Singapore Airlines reports heavy Q1 losses, defers Airbus deliveries
A Singapore Airlines Airbus A350-900 slows down at Singapore Changi Airport. Photo by
Benjamin Liew | AeroNewsX
Singapore Airlines, the flag carrier of Singapore, has today reported a massive quarterly loss for the quarter which ended on the 30th June 2020. It has also announced that it has reached an agreement with European aircraft manufacturer Airbus regarding the deferral of delivery for widebody aircraft, which the carrier is currently not in a position to take due to ongoing losses and deflated travel demand due to COVID-19.
Singapore, like most other nations around the globe, has been significantly affected by the Coronavirus and forced to largely curb international travel in order to stop COVID-19 from being spread within its own borders. These restrictions have had a huge impact on all airlines based in Singapore, particularly the Singapore Airlines Group, which manages the nation's flag carrier Singapore Airlines, regional subsidiary SilkAir, and low-cost airline Scoot. When COVID-19 first affected the small nation of Singapore, it crushed most demand for travel, forcing Singapore Airlines and SilkAir to ground 138 out of 147 aircraft in their fleet, with Scoot also grounding 47 out of its 49 aircraft. Although due to the lifting of some COVID-19 restrictions Singapore Airlines has now been able to reactivate some of its fleet, the airline still remains largely grounded and is as a result, bleeding money like many other major global airlines.

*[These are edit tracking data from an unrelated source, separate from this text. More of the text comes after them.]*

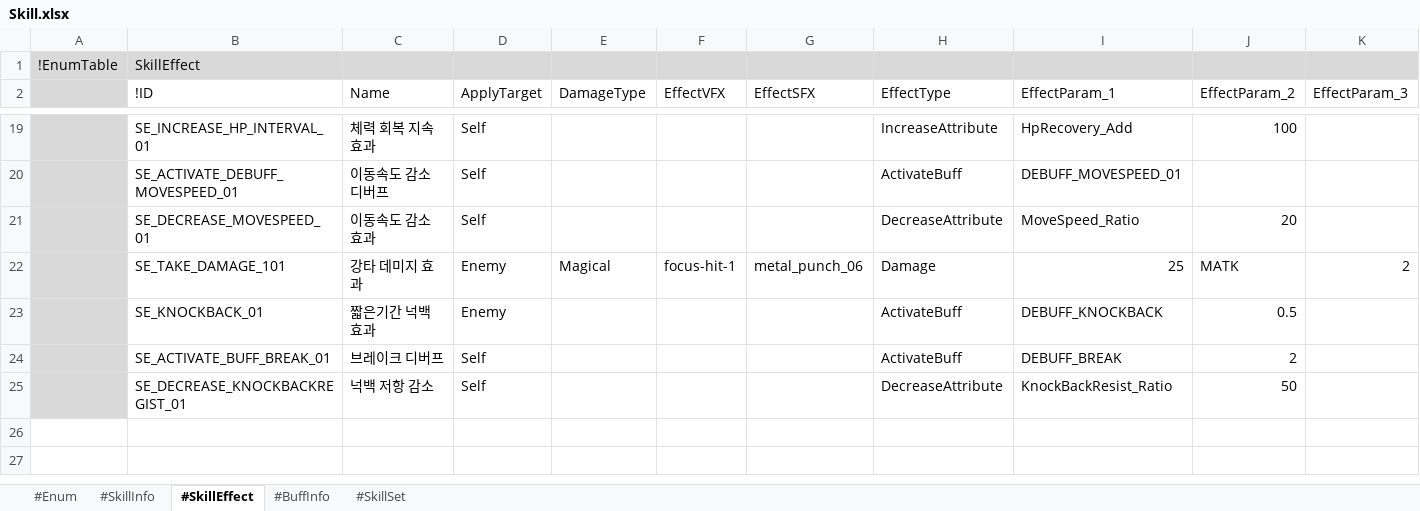
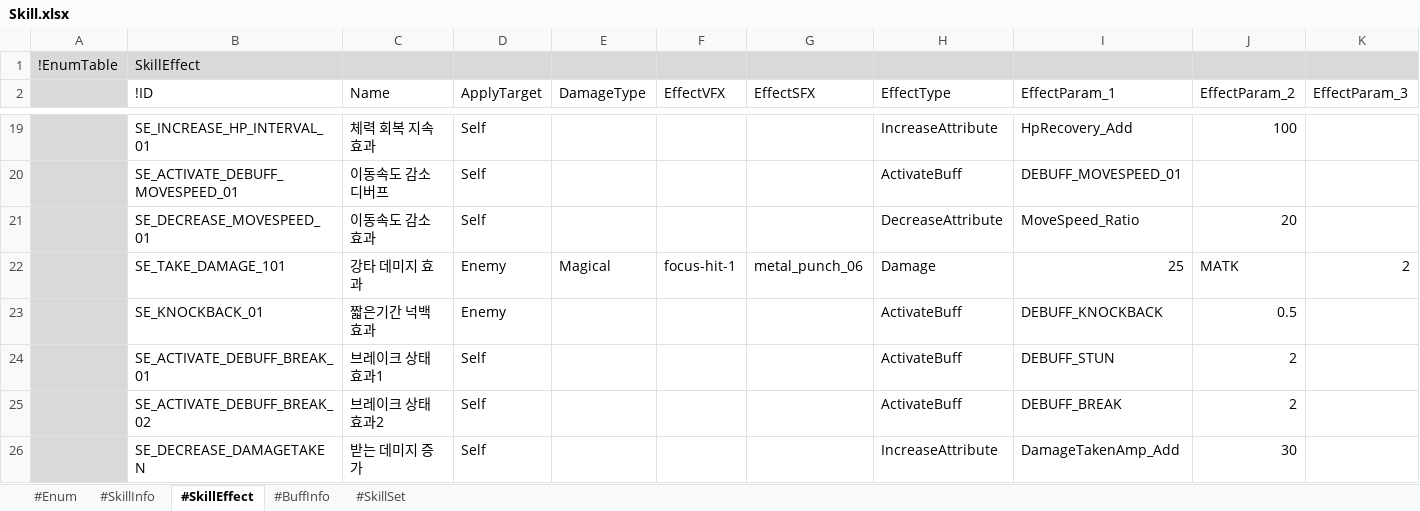
Before and after one commit to electro8836/ProjectOne, an Excel workbook: Shared/XLS/Skill.xlsx, sheet #SkillEffect, drawn as a sheet; only a part is shown, gaps mark what is left out; values as stored, in another font and other column widths than the file's, no borders; removed rows and columns are numbered as before the commit, all else as after; rows hold the shown columns only; the diff names each change by its address in the sheet, - before the commit and + after, or states it on an @@ line.

```diff
--- a/Shared/XLS/Skill.xlsx (sheet #SkillEffect)
+++ b/Shared/XLS/Skill.xlsx (sheet #SkillEffect)
+row 24:  | SE_ACTIVATE_DEBUFF_BREAK_01 | 브레이크 상태 효과1 | Self |  |  |  | ActivateBuff | DEBUFF_STUN | 2
-B25 (!ID): SE_ACTIVATE_BUFF_BREAK_01
+B25 (!ID): SE_ACTIVATE_DEBUFF_BREAK_02
-C25 (Name): 브레이크 디버프
+C25 (Name): 브레이크 상태 효과2
-row 25:  | SE_DECREASE_KNOCKBACKREGIST_01 | 넉백 저항 감소 | Self |  |  |  | DecreaseAttribute | KnockBackResist_Ratio | 50
+row 26:  | SE_DECREASE_DAMAGETAKEN | 받는 데미지 증가 | Self |  |  |  | IncreaseAttribute | DamageTakenAmp_Add | 30
```
Also changed, not shown: sheet #BuffInfo, sheet #SkillInfo, sheet #Enum, Shared/XLS/Stat.xlsx, 17 other files.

Today, the Singapore Airlines Group reported its grim financials for the quarter ending 30 June, with losses of 1 billion Singaporean dollars in just three months due to a slower than expected return of passenger travel demand. This is a stark comparison to the S$200 million profit the airline made in the same quarter during 2019. The airline also reported a revenue drop of 80% compared to the same time last year, to stand at S$851 million. According to a spokesperson for Singapore Airlines, the businesses revenue was partially offset by an uptick in cargo demand, despite the obvious lack of any real passenger demand. However, this was not entirely unexpected with the airline group warning shareholders in mid-July it expected to post a loss due to "slower than expected recovery from the coronavirus outbreak."

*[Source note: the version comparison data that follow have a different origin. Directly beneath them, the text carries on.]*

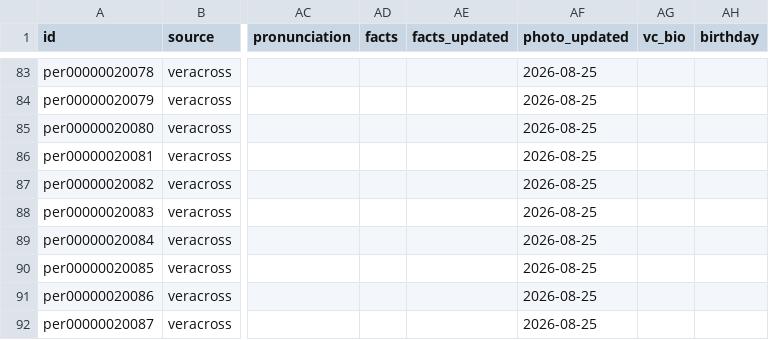
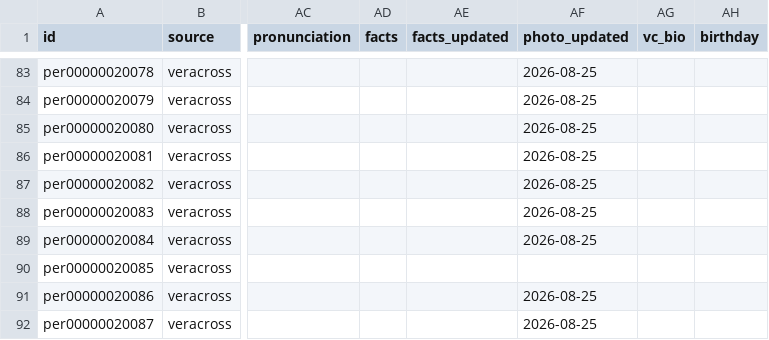
Before and after one commit to heliosian/heliosian, a CSV file: sampledata/datapeople/PERSON.csv, drawn as a sheet; only a part is shown, gaps mark what is left out; the diff names each change by its address in the sheet, - before the commit and + after, or states it on an @@ line.

```diff
--- a/sampledata/datapeople/PERSON.csv
+++ b/sampledata/datapeople/PERSON.csv
-AF90 (photo_updated): 2026-08-25
+AF90 (photo_updated): (empty)
```
Also changed, not shown: sampledata/datapeople/PHOTO.csv, 2 other files.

Despite the huge losses and decrease in revenue, the airline has made good progress in cutting operating costs through a variety of measures such as staff stand-downs and fuel hedging. According to the newly announced quarterly report, the Singapore Airlines Group's operating costs decreased 51.6% to S$1.89 billion. The Singapore Airlines spokesperson attributes this drop in operating costs to lower net fuel costs and non-fuel expenses due to a large amount of the fleet being grounded.
The Singapore Airlines quarterly financial report also compared 2020 passenger numbers with the same quarter in 2019 highlighting an expected evaporation of passenger numbers. In June 2020, the Singapore Airlines Group carried just 17,700 passengers compared to 3.2 million during the same month in 2019. When measured in Revenue Passenger Kilometres (RPKs), this represented a 99% drop in passenger numbers for the group's airlines when compared with the same quarter last year and an overall capacity cut of 95%, meaning that Singapore Airlines and its sister airlines are currently operating at just 5% of their 2019 capacity.
In order to help curb losses and reduce parked aircraft, the Singapore Airlines Group has also made progress with negotiations between itself and European aircraft manufacturer Airbus to defer delivery of some of the 65 Airbus planes the group has on order for both Singapore Airlines and Scoot, but the airlines spokesperson declined to elaborate on exact details of the deal. At the same time, Singapore Airlines also stated it was in ongoing discussions with Boeing to defer some of the 85 Boeing the Group's airlines have on order, although no comment has been made on the progress of these discussions yet.